• _Exercise data_:

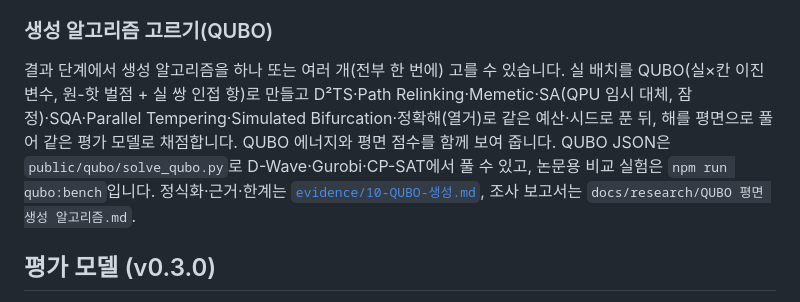
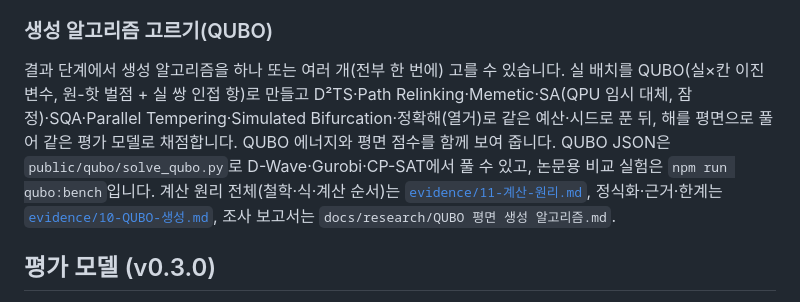
Before and after one commit to hyeondata/drawing-library, a Markdown page: README.md, the part around the change. GitHub-like rendering.

```diff
--- a/README.md
+++ b/README.md
@@ -65,7 +65,7 @@ npm run evaluate -- --json plan.json    # 상세 결과 JSON
 
 ### 생성 알고리즘 고르기(QUBO)
 
-결과 단계에서 생성 알고리즘을 하나 또는 여러 개(전부 한 번에) 고를 수 있습니다. 실 배치를 QUBO(실×칸 이진 변수, 원-핫 벌점 + 실 쌍 인접 항)로 만들고 D²TS·Path Relinking·Memetic·SA(QPU 임시 대체, 잠정)·SQA·Parallel Tempering·Simulated Bifurcation·정확해(열거)로 같은 예산·시드로 푼 뒤, 해를 평면으로 풀어 같은 평가 모델로 채점합니다. QUBO 에너지와 평면 점수를 함께 보여 줍니다. QUBO JSON은 `public/qubo/solve_qubo.py`로 D-Wave·Gurobi·CP-SAT에서 풀 수 있고, 논문용 비교 실험은 `npm run qubo:bench`입니다. 정식화·근거·한계는 [`evidence/10-QUBO-생성.md`](evidence/10-QUBO-생성.md), 조사 보고서는 `docs/research/QUBO 평면 생성 알고리즘.md`.
+결과 단계에서 생성 알고리즘을 하나 또는 여러 개(전부 한 번에) 고를 수 있습니다. 실 배치를 QUBO(실×칸 이진 변수, 원-핫 벌점 + 실 쌍 인접 항)로 만들고 D²TS·Path Relinking·Memetic·SA(QPU 임시 대체, 잠정)·SQA·Parallel Tempering·Simulated Bifurcation·정확해(열거)로 같은 예산·시드로 푼 뒤, 해를 평면으로 풀어 같은 평가 모델로 채점합니다. QUBO 에너지와 평면 점수를 함께 보여 줍니다. QUBO JSON은 `public/qubo/solve_qubo.py`로 D-Wave·Gurobi·CP-SAT에서 풀 수 있고, 논문용 비교 실험은 `npm run qubo:bench`입니다. 계산 원리 전체(철학·식·계산 순서)는 [`evidence/11-계산-원리.md`](evidence/11-계산-원리.md), 정식화·근거·한계는 [`evidence/10-QUBO-생성.md`](evidence/10-QUBO-생성.md), 조사 보고서는 `docs/research/QUBO 평면 생성 알고리즘.md`.
 
 ## 평가 모델 (v0.3.0)
 
```
Also changed, not shown: evidence/11-계산-원리.md (added, +306 -0 lines), evidence/README.md (+1 -0 lines).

• _What this task involves_: Output all the records above again exactly, with the pictures dropped.

• _Reply_:
Before and after one commit to hyeondata/drawing-library, a Markdown page: README.md, the part around the change. GitHub-like rendering.

```diff
--- a/README.md
+++ b/README.md
@@ -65,7 +65,7 @@ npm run evaluate -- --json plan.json    # 상세 결과 JSON
 
 ### 생성 알고리즘 고르기(QUBO)
 
-결과 단계에서 생성 알고리즘을 하나 또는 여러 개(전부 한 번에) 고를 수 있습니다. 실 배치를 QUBO(실×칸 이진 변수, 원-핫 벌점 + 실 쌍 인접 항)로 만들고 D²TS·Path Relinking·Memetic·SA(QPU 임시 대체, 잠정)·SQA·Parallel Tempering·Simulated Bifurcation·정확해(열거)로 같은 예산·시드로 푼 뒤, 해를 평면으로 풀어 같은 평가 모델로 채점합니다. QUBO 에너지와 평면 점수를 함께 보여 줍니다. QUBO JSON은 `public/qubo/solve_qubo.py`로 D-Wave·Gurobi·CP-SAT에서 풀 수 있고, 논문용 비교 실험은 `npm run qubo:bench`입니다. 정식화·근거·한계는 [`evidence/10-QUBO-생성.md`](evidence/10-QUBO-생성.md), 조사 보고서는 `docs/research/QUBO 평면 생성 알고리즘.md`.
+결과 단계에서 생성 알고리즘을 하나 또는 여러 개(전부 한 번에) 고를 수 있습니다. 실 배치를 QUBO(실×칸 이진 변수, 원-핫 벌점 + 실 쌍 인접 항)로 만들고 D²TS·Path Relinking·Memetic·SA(QPU 임시 대체, 잠정)·SQA·Parallel Tempering·Simulated Bifurcation·정확해(열거)로 같은 예산·시드로 푼 뒤, 해를 평면으로 풀어 같은 평가 모델로 채점합니다. QUBO 에너지와 평면 점수를 함께 보여 줍니다. QUBO JSON은 `public/qubo/solve_qubo.py`로 D-Wave·Gurobi·CP-SAT에서 풀 수 있고, 논문용 비교 실험은 `npm run qubo:bench`입니다. 계산 원리 전체(철학·식·계산 순서)는 [`evidence/11-계산-원리.md`](evidence/11-계산-원리.md), 정식화·근거·한계는 [`evidence/10-QUBO-생성.md`](evidence/10-QUBO-생성.md), 조사 보고서는 `docs/research/QUBO 평면 생성 알고리즘.md`.
 
 ## 평가 모델 (v0.3.0)
 
```
Also changed, not shown: evidence/11-계산-원리.md (added, +306 -0 lines), evidence/README.md (+1 -0 lines).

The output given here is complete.